At 73, Waters remains unintimidated in his outrage. He blasts our current president in “Picture That” (again with lyrics we would love to quote here but can’t) against a dark, jangly groove that sounds as if it fell right off his Floyd-ian opus “The Wall.” Later, “Smell the Roses” keeps the groove elemental and fearsome as it underscores a saga of warfare with a spitfire of sound-effect montages and spoken-word chatter that brings to mind the lost 1977 Floyd epic “Animals.”
So why does the aural angst Waters summons throughout “Is This the Life We Really Want?” make for a recommended listen? Part of it is the Pink Floyd appeal, for sure. Waters has often flirted with the narcissistic, fashioning solo music that is dramatically bleaker than the post-Floyd work of former Floyd co-chieftain David Gilmour. Some listeners might find such despondency repetitive and even boorish, but Waters gives plenty of reasons on “Is This the Life We Really Want?” for us to buy into the bleakness, especially when the music settles.
For all its inner turmoil, Waters’ message on the new album is rooted in anti-war and global human rights sentiments. On its finest track, “The Last Refugee,” he outlines a tale of separation that isn’t violent or revolutionary, just human and sad. That it dances about lightly with a warmer, ballet-like melody (echoed later in the album during “The Most Beautiful Girl”) makes the tune even more arresting.
Waters likes to work with en vogue producers, from 1970s arena-rock heavy Bob Ezrin (for “The Wall”) to pop journeyman Patrick Leonard (for “Amused to Death”). On “Is This the Life We Really Want?,” he enlists longtime Radiohead sidekick Nigel Godrich.
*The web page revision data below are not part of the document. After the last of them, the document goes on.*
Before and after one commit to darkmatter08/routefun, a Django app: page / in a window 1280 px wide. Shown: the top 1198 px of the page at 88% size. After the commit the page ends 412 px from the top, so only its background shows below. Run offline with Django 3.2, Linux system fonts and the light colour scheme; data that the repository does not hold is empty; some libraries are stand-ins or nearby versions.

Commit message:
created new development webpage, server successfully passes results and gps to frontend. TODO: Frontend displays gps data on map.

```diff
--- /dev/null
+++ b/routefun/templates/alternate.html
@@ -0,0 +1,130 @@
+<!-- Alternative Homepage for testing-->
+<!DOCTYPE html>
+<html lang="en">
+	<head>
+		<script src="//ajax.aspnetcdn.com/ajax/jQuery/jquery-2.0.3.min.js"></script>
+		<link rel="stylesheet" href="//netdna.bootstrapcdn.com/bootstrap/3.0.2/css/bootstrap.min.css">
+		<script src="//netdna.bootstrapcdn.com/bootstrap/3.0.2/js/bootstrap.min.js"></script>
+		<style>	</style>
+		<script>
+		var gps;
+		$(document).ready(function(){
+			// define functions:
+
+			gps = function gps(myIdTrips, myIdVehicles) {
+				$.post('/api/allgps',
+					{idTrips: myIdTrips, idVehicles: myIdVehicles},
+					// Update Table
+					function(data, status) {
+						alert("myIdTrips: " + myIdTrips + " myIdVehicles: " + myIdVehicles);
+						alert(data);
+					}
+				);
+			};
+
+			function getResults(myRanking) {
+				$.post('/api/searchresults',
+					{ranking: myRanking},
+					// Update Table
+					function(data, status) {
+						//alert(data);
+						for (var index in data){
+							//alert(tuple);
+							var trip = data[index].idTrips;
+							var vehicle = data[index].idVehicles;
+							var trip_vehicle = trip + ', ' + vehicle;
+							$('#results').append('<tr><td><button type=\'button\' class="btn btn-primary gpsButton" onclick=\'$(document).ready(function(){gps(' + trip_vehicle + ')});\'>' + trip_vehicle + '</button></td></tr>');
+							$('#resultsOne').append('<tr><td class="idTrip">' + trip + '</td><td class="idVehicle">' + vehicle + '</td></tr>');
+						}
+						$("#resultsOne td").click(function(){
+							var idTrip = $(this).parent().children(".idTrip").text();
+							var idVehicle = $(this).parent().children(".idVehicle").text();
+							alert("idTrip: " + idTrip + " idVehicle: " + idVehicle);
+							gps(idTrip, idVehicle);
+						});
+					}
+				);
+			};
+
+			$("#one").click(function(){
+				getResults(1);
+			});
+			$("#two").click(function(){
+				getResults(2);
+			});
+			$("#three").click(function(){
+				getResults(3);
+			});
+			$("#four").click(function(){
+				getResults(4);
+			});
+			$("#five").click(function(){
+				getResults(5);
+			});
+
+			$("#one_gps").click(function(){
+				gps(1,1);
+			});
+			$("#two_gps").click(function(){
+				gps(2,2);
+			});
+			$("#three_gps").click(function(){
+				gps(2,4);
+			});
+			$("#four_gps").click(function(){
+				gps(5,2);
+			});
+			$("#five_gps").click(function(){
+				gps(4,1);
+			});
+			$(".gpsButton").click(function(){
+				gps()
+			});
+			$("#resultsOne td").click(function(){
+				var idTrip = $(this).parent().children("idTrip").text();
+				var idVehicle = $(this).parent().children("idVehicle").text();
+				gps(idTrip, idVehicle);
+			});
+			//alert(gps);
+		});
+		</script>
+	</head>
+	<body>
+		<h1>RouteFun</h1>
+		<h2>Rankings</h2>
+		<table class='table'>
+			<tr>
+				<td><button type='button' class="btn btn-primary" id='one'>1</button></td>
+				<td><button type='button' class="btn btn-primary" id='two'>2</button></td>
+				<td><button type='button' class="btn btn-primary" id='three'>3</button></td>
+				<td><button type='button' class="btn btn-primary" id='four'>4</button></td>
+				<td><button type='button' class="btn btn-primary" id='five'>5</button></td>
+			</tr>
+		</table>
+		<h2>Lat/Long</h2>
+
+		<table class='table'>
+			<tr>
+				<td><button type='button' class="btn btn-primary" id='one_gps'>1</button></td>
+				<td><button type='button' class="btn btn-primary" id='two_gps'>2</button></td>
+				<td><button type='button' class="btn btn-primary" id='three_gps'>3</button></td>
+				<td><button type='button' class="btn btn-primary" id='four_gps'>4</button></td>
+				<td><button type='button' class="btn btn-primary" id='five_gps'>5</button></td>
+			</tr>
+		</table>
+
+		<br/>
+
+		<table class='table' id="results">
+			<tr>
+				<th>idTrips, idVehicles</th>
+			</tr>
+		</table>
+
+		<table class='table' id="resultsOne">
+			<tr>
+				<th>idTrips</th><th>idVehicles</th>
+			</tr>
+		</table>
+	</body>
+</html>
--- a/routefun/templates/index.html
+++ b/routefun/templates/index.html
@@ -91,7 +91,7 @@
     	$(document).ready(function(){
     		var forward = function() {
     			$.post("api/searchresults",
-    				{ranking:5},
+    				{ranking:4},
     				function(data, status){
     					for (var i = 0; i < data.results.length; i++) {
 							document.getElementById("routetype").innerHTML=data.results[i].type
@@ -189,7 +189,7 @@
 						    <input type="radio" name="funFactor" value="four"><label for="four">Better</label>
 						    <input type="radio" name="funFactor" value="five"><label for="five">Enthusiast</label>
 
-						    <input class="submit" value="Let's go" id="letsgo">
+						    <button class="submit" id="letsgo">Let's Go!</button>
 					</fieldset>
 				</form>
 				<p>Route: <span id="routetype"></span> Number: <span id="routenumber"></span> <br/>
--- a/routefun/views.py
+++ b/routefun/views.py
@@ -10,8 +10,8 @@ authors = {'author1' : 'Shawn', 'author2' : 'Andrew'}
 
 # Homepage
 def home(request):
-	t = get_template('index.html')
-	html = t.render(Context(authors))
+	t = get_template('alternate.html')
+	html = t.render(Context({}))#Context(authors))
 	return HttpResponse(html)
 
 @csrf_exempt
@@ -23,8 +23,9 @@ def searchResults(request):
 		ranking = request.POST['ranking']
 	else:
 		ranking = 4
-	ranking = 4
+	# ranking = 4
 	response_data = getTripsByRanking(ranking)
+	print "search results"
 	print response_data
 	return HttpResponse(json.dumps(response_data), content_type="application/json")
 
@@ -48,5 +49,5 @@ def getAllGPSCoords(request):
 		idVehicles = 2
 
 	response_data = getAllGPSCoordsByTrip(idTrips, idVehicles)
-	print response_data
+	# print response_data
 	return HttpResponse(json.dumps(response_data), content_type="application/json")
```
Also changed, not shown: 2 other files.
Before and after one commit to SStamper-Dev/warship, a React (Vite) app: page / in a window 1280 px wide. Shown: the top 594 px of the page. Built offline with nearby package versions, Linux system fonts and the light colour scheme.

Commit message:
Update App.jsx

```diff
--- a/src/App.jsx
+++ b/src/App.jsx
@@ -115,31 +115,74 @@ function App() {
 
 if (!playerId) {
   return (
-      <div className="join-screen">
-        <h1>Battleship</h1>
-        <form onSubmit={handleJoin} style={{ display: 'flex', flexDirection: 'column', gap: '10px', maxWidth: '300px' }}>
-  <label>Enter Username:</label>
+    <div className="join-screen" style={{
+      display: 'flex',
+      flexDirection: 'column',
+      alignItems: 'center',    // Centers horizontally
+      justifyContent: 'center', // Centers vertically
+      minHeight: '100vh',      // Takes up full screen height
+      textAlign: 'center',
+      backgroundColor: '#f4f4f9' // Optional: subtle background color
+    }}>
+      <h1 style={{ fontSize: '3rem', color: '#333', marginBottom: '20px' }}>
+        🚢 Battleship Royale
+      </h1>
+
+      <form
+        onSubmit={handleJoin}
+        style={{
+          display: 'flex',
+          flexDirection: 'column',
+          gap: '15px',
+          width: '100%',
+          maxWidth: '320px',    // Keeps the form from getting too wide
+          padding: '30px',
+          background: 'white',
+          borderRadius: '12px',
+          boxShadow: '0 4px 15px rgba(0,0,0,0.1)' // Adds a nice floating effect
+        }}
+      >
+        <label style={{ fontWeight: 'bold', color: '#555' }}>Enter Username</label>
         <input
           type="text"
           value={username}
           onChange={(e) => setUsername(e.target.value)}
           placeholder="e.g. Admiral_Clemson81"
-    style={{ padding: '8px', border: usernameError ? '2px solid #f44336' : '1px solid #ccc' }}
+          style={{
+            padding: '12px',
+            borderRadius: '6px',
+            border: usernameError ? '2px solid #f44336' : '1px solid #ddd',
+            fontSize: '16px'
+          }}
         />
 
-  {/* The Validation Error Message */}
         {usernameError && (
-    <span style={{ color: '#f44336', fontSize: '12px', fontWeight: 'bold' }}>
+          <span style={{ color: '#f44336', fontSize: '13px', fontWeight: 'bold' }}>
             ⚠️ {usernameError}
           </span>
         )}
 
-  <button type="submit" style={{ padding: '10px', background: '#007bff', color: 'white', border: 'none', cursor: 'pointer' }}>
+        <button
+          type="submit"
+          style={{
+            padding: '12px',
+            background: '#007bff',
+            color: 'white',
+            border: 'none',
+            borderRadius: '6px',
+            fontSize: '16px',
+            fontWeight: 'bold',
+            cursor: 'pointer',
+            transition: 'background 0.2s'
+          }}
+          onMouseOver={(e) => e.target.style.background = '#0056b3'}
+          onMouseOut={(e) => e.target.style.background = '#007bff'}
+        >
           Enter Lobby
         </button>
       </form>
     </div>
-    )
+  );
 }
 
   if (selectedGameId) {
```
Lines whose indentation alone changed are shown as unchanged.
That might provide Waters some cred with new-generation fans, but it matters not a smidge to the music. Waters rattles on here the same way he always has, with a clenched-fist attitude, an unrelenting world-weariness and a sonic splendor that proves that the mighty Pink Floyd grandeur is alive, well and highly ticked off.